Partners:  AGYI Innovation Fund, Stiftung Entwicklungs-Zusammenarbeit, Starkmacher, InsightShare

‘Vukuzenzele’ is an isiXhosa word that means to wake up and do it for yourself. It is a year long programme focused on community building and equality. The aim is to empower participants to have a sense of agency within their own communities. The project includes workshops in the areas of communication, group leadership and project management and uses the Participatory Video approach as its primary methodology.

The Participatory Video methodology is focused on supporting a community driven response to effect the social change they aspire to. Facilitators teach how to use video equipment through collaborative games and exercises, followed by production skills. This enables participation by anyone regardless of their literacy level, physical ability or age. It brings people together to explore issues, voice concerns or simply to be creative and tell stories. Following their productions, participants host screenings of their work to engage dialogue within the communities they are working within, and generate collective inputs towards seeking and implementing solutions to their identified concerns.

Alongside the storytelling and video making, much valuable learning occurs, as participants explore team work, leadership, project management, time management, computer literacy, data management, public speaking, event organising, dialogue facilitation and self confidence.

Two months into the programme, the pandemic asked us to radically alter our curriculum, preventing us gathering and driving the learning online. This was a huge challenge to the participatory nature of the learning, providing many challenges as well as unexpected learning opportunities.

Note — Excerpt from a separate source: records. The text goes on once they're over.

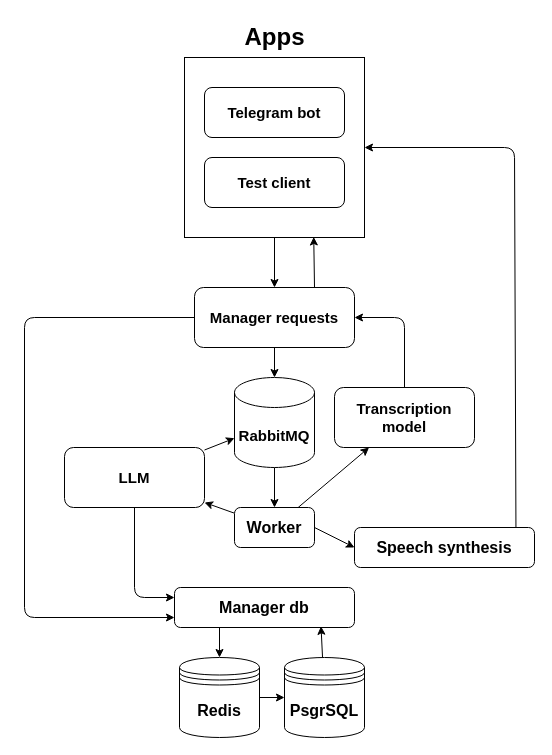
Earlier version of the draw.io diagram mikro-services.drawio (duudee0/transcription-bot). Source tidied: cells renumbered, new cells numbered last; positions are measured from the earlier drawing's top-left corner, leaving out a move shared by most shapes. Both pictures are drawn from the tidied source at 100%, with x=0, y=0 at pixel (24, 17).
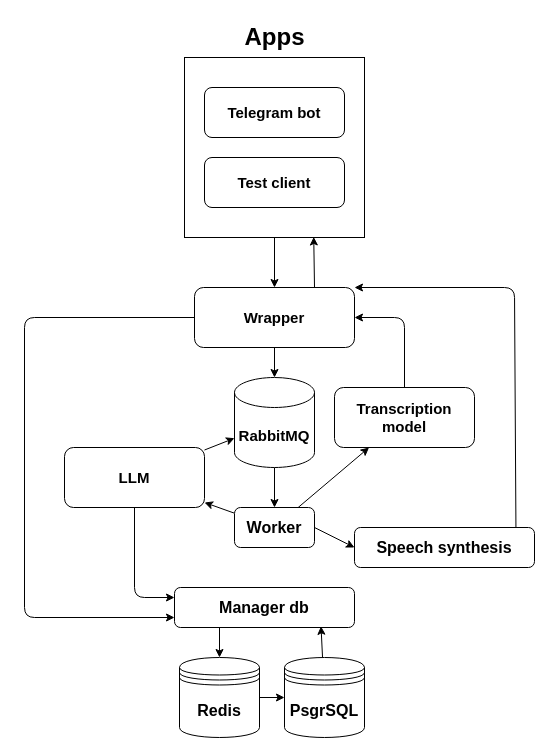
After the change.

The change refers to these unchanged cells:
```xml
<mxCell id="3" style="whiteSpace=wrap;html=1;align=center;" parent="1" vertex="1">
  <mxGeometry x="160" y="40" width="180" height="180" as="geometry" />
</mxCell>
<mxCell id="24" value="&lt;font style=&quot;font-size: 16px;&quot;&gt;&lt;b&gt;Speech synthesis&lt;/b&gt;&lt;/font&gt;" style="rounded=1;whiteSpace=wrap;html=1;" parent="1" vertex="1">
  <mxGeometry x="330" y="510" width="180" height="40" as="geometry" />
</mxCell>
```

What changed in the source:
```diff
@@
-    <mxCell id="8" value="&lt;span style=&quot;font-size: 15px;&quot;&gt;&lt;b&gt;Manager requests&lt;/b&gt;&lt;/span&gt;" style="rounded=1;whiteSpace=wrap;html=1;" parent="1" vertex="1">
+    <mxCell id="8" value="&lt;span style=&quot;font-size: 15px;&quot;&gt;&lt;b&gt;Wrapper&lt;/b&gt;&lt;/span&gt;" style="rounded=1;whiteSpace=wrap;html=1;" parent="1" vertex="1">
       <mxGeometry x="170" y="270" width="160" height="60" as="geometry" />
     </mxCell>
@@
-    <mxCell id="23" style="edgeStyle=none;html=1;entryX=1;entryY=0.5;entryDx=0;entryDy=0;exitX=0.897;exitY=0.096;exitDx=0;exitDy=0;exitPerimeter=0;" parent="1" edge="1" source="24" target="3">
+    <mxCell id="23" style="edgeStyle=none;html=1;entryX=1;entryY=0;entryDx=0;entryDy=0;exitX=0.897;exitY=0.096;exitDx=0;exitDy=0;exitPerimeter=0;" parent="1" edge="1" source="24" target="8">
       <mxGeometry relative="1" as="geometry">
         <Array as="points">
-          <mxPoint x="490" y="130" />
+          <mxPoint x="490" y="270" />
         </Array>
       </mxGeometry>
     </mxCell>
```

Challenges were keeping a sense of connection and trust, inability to experiment with the camera equipment within a group (which increases learning a hundred fold, as participants observe each other’s learning and witness the effects instantaneously), and reduced team work practice. The poor connectivity and data speeds for many of the participants also generated frustration and reduced ability to engage. Opportunities came in learning to engage in online platforms, and increased computer literacy.

What is participatory video?

Meet the participants

Asanda Ndudula

Nolubabalo Bulana

Elona Mteto

Asavela Masheba

Avela Magagasi

Zubair Isaacs

Nokubonga Linda Nonkqayi

Abongile Centane

Films Created





Vegetables used to support the COVID relief efforts

Annual Report 2020 – 2021

| Annual Report | No Comments
Celebrating Community Resilience2020 was a year of responding to the unknown: a life with a new virus that we hadn’t heard of before, a life with more uncertainty and fewer resources, a life with new…
Close up if a light pink flower.

The Pillars of Sustainable Development

| Sustainable Development | No Comments
“Humanity has the ability to make development sustainable to ensure that it meets the needs of the present without compromising the ability of future generations to meet their own needs.” (WCED, 1987) In 1987, the…
Brainstorming board around sustainable development and entrepreneurship.

Entrepreneurship and Sustainable Development

| Sustainable Development | No Comments
Throughout the world, there is growing awareness that a massive change will need to take place to decrease the disastrous impact we have on both the environment and society due to the unsustainable way we…
Close up of an attractive yellow flower.

Understanding Sustainable Development

| Sustainable Development | No Comments
Sustainable development has become a widespread buzzword often heard in development planning, politics, business, aid agencies, and NPOs. Although it has become popular to acknowledge sustainable development (SD) and its importance, it seems that as…

This project is implemented in the framework of the AGYI Innovation Fund